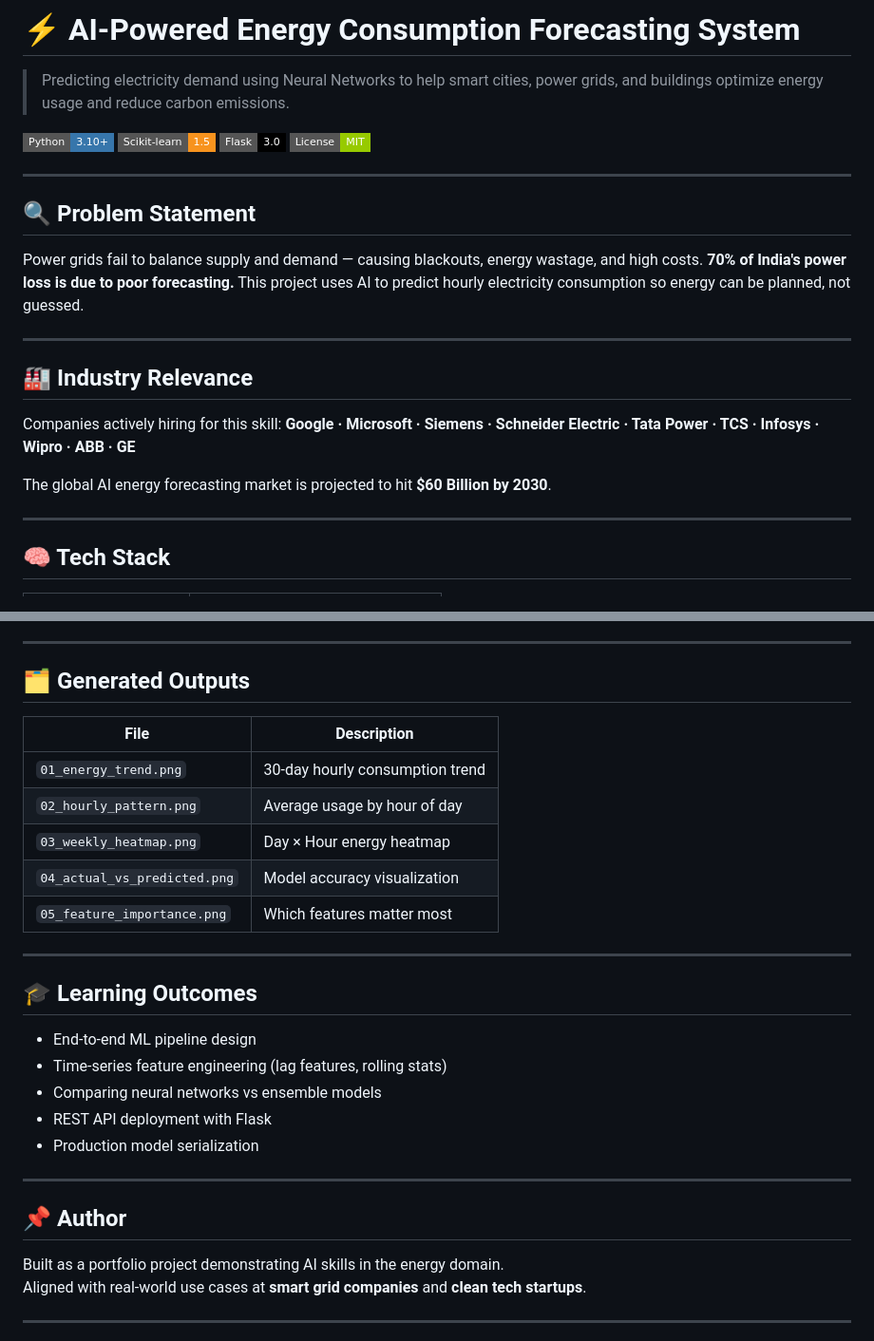
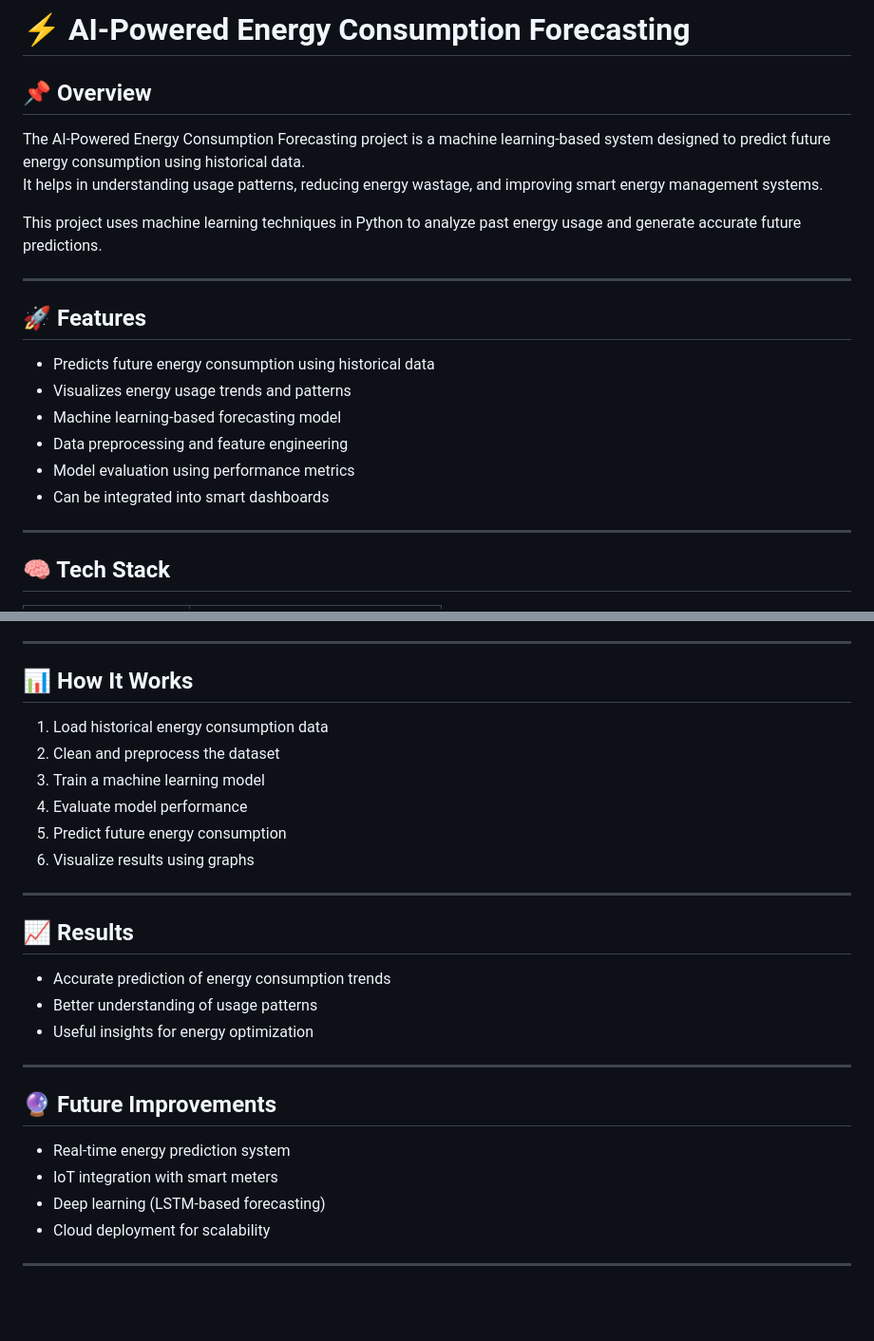
Before and after one commit to sakshimaurya2306-commits/AI-Energy-Consumption-Forecasting, a Markdown page: README.md, 2 parts joined by grey strips. Shown at 95% size. Drawn GitHub-style; badges without logos; blank space fills up the shorter version.

```diff
--- a/README.md
+++ b/README.md
@@ -1,26 +1,20 @@
-# ⚡ AI-Powered Energy Consumption Forecasting System
+# ⚡ AI-Powered Energy Consumption Forecasting
 
-> Predicting electricity demand using Neural Networks to help smart cities, power grids, and buildings optimize energy usage and reduce carbon emissions.
+## 📌 Overview
+The AI-Powered Energy Consumption Forecasting project is a machine learning-based system designed to predict future energy consumption using historical data.
+It helps in understanding usage patterns, reducing energy wastage, and improving smart energy management systems.
 
-![Python](https://img.shields.io/badge/Python-3.10+-3776AB?style=flat-square&logo=python&logoColor=white)
-![Scikit-learn](https://img.shields.io/badge/Scikit--learn-1.5-F7931E?style=flat-square&logo=scikit-learn&logoColor=white)
-![Flask](https://img.shields.io/badge/Flask-3.0-000000?style=flat-square&logo=flask&logoColor=white)
-![License](https://img.shields.io/badge/License-MIT-green?style=flat-square)
+This project uses machine learning techniques in Python to analyze past energy usage and generate accurate future predictions.
 
 ---
 
-## 🔍 Problem Statement
-
-Power grids fail to balance supply and demand — causing blackouts, energy wastage, and high costs. **70% of India's power loss is due to poor forecasting.** This project uses AI to predict hourly electricity consumption so energy can be planned, not guessed.
-
----
-
-## 🏭 Industry Relevance
-
-Companies actively hiring for this skill:
-**Google · Microsoft · Siemens · Schneider Electric · Tata Power · TCS · Infosys · Wipro · ABB · GE**
-
-The global AI energy forecasting market is projected to hit **$60 Billion by 2030**.
+## 🚀 Features
+- Predicts future energy consumption using historical data
+- Visualizes energy usage trends and patterns
+- Machine learning-based forecasting model
+- Data preprocessing and feature engineering
+- Model evaluation using performance metrics
+- Can be integrated into smart dashboards
 
 ---
 
@@ -121,32 +90,28 @@ curl -X POST http://127.0.0.1:5000/batch_predict \
 
 ---
 
-## 🗂️ Generated Outputs
-
-| File | Description |
-|------|-------------|
-| `01_energy_trend.png` | 30-day hourly consumption trend |
-| `02_hourly_pattern.png` | Average usage by hour of day |
-| `03_weekly_heatmap.png` | Day × Hour energy heatmap |
-| `04_actual_vs_predicted.png` | Model accuracy visualization |
-| `05_feature_importance.png` | Which features matter most |
+## 📊 How It Works
+1. Load historical energy consumption data
+2. Clean and preprocess the dataset
+3. Train a machine learning model
+4. Evaluate model performance
+5. Predict future energy consumption
+6. Visualize results using graphs
 
 ---
 
-## 🎓 Learning Outcomes
-
-- End-to-end ML pipeline design
-- Time-series feature engineering (lag features, rolling stats)
-- Comparing neural networks vs ensemble models
-- REST API deployment with Flask
-- Production model serialization
+## 📈 Results
+- Accurate prediction of energy consumption trends
+- Better understanding of usage patterns
+- Useful insights for energy optimization
 
 ---
 
-## 📌 Author
-
-Built as a portfolio project demonstrating AI skills in the energy domain.
-Aligned with real-world use cases at **smart grid companies** and **clean tech startups**.
+## 🔮 Future Improvements
+- Real-time energy prediction system
+- IoT integration with smart meters
+- Deep learning (LSTM-based forecasting)
+- Cloud deployment for scalability
 
 ---
 
```
Also changed, not shown: other parts of README.md (+71 -73 lines).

^^^^^^^^^^^^^^^^

Work order: Filter the entries and keep only the lines holding "Python".

Response box:
-![Python](https://img.shields.io/badge/Python-3.10+-3776AB?style=flat-square&logo=python&logoColor=white)
+This project uses machine learning techniques in Python to analyze past energy usage and generate accurate future predictions.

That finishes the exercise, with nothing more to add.